This guide aims to help you determine if an agricultural action is exempt from approval under the Environment Protection and Biodiversity Conservation Act 1999 (EPBC Act). The EPBC Act is Australia’s key national environmental legislation.
When does the EPBC Act apply to agricultural actions?
The EPBC Act aims to protect Matters of National Environmental Significance (a nationally protected matter) and, in doing so, considers ways to balance environmental considerations with economic and social ones.
The EPBC Act only applies to agricultural actions when they are likely to have a significant impact on a Matter of National Environmental Significance. Actions that are likely to significantly impact a protected matter need referral for assessment under the EPBC Act.

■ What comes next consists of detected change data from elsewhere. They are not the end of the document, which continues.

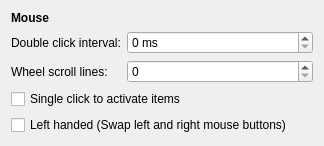
Qt form lxqt-config-input/mouseconfig.ui (lxqt/lxqt-config) before a commit.
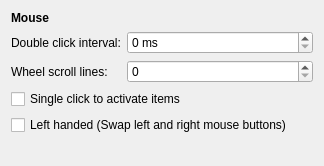
The same form after that commit.

Diff of the .ui file:
```diff
--- a/lxqt-config-input/mouseconfig.ui
+++ b/lxqt-config-input/mouseconfig.ui
@@ -65,6 +65,13 @@
      </property>
     </widget>
    </item>
+   <item row="7" column="0" colspan="2">
+    <widget class="QLabel" name="extraInfoLabel">
+     <property name="wordWrap">
+      <bool>true</bool>
+     </property>
+    </widget>
+   </item>
   </layout>
  </widget>
  <resources/>
```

Nationally protected matters include plants and animals and ecological communities that are listed as threatened under the EPBC Act, as well as Ramsar wetlands, migratory species and the Great Barrier Reef.

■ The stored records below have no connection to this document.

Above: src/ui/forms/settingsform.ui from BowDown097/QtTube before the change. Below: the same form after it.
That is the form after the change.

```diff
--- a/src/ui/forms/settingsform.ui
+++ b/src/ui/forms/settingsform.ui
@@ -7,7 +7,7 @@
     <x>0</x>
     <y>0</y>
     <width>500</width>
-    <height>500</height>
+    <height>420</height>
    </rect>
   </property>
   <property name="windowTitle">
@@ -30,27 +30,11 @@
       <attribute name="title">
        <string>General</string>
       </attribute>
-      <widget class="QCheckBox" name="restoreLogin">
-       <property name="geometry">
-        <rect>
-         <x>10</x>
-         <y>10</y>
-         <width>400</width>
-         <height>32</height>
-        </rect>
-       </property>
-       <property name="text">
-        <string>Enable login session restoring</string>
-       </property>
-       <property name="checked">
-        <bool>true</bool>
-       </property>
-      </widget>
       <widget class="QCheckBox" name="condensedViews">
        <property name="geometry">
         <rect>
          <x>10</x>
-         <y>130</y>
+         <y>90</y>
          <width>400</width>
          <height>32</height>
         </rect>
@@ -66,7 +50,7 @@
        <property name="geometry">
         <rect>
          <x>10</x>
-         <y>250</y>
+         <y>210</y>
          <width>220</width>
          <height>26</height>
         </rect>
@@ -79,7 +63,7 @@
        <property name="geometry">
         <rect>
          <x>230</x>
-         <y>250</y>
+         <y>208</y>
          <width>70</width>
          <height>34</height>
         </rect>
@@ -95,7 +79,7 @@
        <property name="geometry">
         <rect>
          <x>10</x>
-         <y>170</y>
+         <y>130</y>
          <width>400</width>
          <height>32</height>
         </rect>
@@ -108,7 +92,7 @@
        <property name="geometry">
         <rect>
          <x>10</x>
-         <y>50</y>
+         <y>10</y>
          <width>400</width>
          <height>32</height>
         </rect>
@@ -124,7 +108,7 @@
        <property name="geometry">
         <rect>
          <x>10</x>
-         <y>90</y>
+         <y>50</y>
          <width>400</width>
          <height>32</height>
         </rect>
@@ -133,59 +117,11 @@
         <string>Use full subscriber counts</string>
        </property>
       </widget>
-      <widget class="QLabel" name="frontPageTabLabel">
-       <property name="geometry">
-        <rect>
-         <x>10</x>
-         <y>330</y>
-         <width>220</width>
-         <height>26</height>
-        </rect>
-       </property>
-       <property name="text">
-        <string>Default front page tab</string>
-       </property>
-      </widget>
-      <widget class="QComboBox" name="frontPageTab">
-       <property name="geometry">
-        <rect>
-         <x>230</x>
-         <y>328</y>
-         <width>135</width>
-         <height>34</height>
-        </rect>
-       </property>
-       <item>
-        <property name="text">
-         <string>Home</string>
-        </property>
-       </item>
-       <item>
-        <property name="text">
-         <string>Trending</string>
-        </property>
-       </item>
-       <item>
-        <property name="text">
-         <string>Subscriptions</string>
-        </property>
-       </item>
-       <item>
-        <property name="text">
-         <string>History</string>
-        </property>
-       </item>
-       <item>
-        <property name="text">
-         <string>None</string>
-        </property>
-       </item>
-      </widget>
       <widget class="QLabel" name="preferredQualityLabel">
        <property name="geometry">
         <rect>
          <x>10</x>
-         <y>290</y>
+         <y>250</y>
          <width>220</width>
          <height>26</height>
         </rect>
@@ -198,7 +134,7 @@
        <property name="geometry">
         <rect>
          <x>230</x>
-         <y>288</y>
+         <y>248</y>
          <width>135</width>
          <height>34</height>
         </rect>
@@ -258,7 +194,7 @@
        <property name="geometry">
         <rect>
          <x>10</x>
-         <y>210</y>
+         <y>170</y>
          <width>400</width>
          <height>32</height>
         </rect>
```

Are any agricultural actions exempt from the EPBC Act approval process?
There are two circumstances in which farmers and land managers don’t need approval for agricultural actions that are likely to significantly impact protected matters. They are when the action:

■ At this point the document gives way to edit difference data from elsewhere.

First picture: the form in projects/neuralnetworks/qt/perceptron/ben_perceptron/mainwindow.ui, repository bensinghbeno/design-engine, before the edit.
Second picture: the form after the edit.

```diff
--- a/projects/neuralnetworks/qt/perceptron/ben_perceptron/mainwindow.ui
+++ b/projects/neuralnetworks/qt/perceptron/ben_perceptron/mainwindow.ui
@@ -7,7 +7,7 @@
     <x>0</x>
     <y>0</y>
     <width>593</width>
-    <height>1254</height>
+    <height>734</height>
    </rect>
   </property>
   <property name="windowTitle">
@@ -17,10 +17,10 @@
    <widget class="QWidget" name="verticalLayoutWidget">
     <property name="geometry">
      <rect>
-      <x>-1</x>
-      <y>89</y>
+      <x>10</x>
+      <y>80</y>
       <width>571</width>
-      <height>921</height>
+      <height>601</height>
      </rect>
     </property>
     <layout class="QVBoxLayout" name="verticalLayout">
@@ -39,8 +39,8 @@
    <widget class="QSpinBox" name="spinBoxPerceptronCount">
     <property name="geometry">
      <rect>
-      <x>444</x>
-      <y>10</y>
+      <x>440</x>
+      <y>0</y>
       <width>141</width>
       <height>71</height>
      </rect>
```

- has prior environmental authorisation. This means your action was authorised by a specific environmental authorisation immediately before the introduction of the EPBC Act on 16 July 2000, and this authorisation is still in force; or
- is a lawful continuation. This means your current action is a lawful continuation of a land use that was occurring immediately before the introduction of the EPBC Act on 16 July 2000.
Prior environmental authorisation
Your action has a prior environmental authorisation when:
- there is an environmental authorisation for the action prior to July 2000 that specifically names the action; and
- the authorisation was issued under a law of the Commonwealth or a state or territory that has either or both of the following objects:
- to protect the environment,
- to promote the conservation and ecologically sustainable use of natural resources; and
- immediately prior to July 2000 no additional authorisation was necessary to lawfully take the action; and
- the authorisation is still in force at the time of taking the action; and
- if the authorisation has since been renewed, the renewal was for the same action/land use that was originally authorised, and no further environmental assessment was needed.
The land use has been continuous
You do not need to refer your agricultural action if:
- the action is associated with a lawful continuation of a land use that was occurring before the introduction of the EPBC Act in July 2000; and
- the land use has been occurring without interruption, or if the use is cyclical, if there has not been an interruption in cycles; and
- there will not be an enlargement, expansion or intensification of the land use; and
- there will not be a substantial increase in the impact of the use on the land because of:
- a change in where the use of the land is occurring; or
- a change in how the land is being used.
What kind of land use may be continuous?
Here are some examples of continuous land use and their associated actions.
|Land use||Associated action|
|Grazing modified pasture;||
|Cropping or horticulture||
|Grazing, cropping or horticulture||
This guidance is of a general nature. You should seek advice if you are unsure if your action is exempt from the EPBC Act approval process.
What if my action has no prior authorisation, or has not been continuous?
If your proposed action does not fall under the above exemptions, you will need to undertake a self-assessment process to decide if you need to refer your action to the Department of Agriculture, Water and the Environment. The self-assessment process is outlined in the Significant Impact Guidelines 1.1.
If you conclude that your action is likely to have a significant impact on a nationally protected matter, you will need to refer your action to us via the online referral form.
Where can I get help?
For help, call 1800 423 135 or email email@example.com.
We will assist with advice about nationally protected matters, significant impacts and, if required, how to seek approval under national environmental law. We are keen to work with and support farmers.
You may also wish to talk to people in your local community about your plans.
Good sources of advice include Natural Resource Management and Catchment Management officers, NSW Local Land Services officers, local council environment officers and qualified experts such as ecologists.
State land management officers can assist with advice about mapping, regional ecosystems, protected matters, native vegetation clearance and how other laws apply to your property.